(Data for the task Opens)

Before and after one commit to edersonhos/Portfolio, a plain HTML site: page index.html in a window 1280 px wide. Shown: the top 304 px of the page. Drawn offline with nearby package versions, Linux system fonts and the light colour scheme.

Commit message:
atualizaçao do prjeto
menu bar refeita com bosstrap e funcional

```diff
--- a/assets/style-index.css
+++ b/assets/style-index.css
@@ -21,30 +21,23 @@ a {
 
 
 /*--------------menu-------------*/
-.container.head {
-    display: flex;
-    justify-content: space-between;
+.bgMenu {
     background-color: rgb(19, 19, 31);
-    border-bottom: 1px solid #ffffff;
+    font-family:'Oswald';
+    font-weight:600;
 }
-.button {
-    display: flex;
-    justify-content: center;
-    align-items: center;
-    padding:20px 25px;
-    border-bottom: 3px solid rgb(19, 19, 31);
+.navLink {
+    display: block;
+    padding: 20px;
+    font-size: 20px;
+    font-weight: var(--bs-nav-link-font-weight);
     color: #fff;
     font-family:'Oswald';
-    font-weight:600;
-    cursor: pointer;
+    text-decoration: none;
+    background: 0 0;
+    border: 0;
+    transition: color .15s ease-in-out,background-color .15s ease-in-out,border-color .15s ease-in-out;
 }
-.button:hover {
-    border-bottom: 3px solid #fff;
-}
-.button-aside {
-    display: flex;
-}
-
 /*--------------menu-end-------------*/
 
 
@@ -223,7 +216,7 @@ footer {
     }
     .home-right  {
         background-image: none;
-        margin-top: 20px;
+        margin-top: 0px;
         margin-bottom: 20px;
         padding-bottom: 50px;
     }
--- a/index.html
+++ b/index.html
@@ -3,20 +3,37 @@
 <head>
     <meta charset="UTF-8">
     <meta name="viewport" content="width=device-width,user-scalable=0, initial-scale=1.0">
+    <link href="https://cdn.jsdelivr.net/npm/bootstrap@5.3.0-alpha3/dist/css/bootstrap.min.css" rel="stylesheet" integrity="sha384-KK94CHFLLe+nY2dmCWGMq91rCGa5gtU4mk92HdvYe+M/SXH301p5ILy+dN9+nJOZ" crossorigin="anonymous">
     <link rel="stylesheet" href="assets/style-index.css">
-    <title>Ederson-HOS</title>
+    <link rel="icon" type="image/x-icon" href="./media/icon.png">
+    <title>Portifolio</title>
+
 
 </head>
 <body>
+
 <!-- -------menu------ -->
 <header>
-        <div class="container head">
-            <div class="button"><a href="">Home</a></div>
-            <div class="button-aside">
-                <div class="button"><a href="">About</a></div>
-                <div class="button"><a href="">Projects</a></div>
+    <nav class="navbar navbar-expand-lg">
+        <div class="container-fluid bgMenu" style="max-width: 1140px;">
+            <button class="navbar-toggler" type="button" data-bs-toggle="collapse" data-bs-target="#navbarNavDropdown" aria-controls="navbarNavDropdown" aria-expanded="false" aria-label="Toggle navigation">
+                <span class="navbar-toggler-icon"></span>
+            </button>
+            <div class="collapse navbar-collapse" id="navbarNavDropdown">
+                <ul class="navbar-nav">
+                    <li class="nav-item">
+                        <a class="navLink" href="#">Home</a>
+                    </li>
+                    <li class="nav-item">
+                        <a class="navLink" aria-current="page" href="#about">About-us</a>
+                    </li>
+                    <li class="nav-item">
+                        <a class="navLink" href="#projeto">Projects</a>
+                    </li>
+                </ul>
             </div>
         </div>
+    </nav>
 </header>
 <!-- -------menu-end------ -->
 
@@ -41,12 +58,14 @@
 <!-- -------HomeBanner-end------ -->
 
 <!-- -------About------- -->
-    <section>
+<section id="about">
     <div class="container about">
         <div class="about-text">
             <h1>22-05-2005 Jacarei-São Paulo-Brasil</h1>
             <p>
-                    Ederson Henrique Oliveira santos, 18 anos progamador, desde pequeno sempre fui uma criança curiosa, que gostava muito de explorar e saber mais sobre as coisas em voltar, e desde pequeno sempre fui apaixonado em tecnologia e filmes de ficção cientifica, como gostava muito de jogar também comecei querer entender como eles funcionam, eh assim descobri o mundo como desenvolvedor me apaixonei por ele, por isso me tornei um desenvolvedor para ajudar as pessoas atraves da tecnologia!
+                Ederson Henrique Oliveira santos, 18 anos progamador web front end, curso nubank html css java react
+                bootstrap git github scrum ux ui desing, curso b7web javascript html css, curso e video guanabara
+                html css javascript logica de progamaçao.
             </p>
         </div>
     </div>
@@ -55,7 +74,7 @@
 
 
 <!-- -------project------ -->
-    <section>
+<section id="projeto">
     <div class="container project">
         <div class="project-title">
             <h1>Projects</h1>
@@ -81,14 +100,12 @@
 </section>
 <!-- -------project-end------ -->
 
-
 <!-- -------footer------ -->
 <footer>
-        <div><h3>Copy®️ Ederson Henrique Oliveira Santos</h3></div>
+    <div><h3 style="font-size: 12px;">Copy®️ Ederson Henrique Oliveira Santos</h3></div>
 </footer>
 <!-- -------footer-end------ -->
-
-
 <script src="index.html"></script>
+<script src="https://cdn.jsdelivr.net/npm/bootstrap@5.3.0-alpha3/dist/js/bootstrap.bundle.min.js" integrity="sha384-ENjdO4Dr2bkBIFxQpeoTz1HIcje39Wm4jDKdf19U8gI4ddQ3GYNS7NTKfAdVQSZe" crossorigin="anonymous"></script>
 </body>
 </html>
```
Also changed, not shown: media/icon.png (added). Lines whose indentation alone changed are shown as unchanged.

(Data for the task Closes)

In the records above, find each line holding "meta" and copy it.

     <meta charset="UTF-8">
     <meta name="viewport" content="width=device-width,user-scalable=0, initial-scale=1.0">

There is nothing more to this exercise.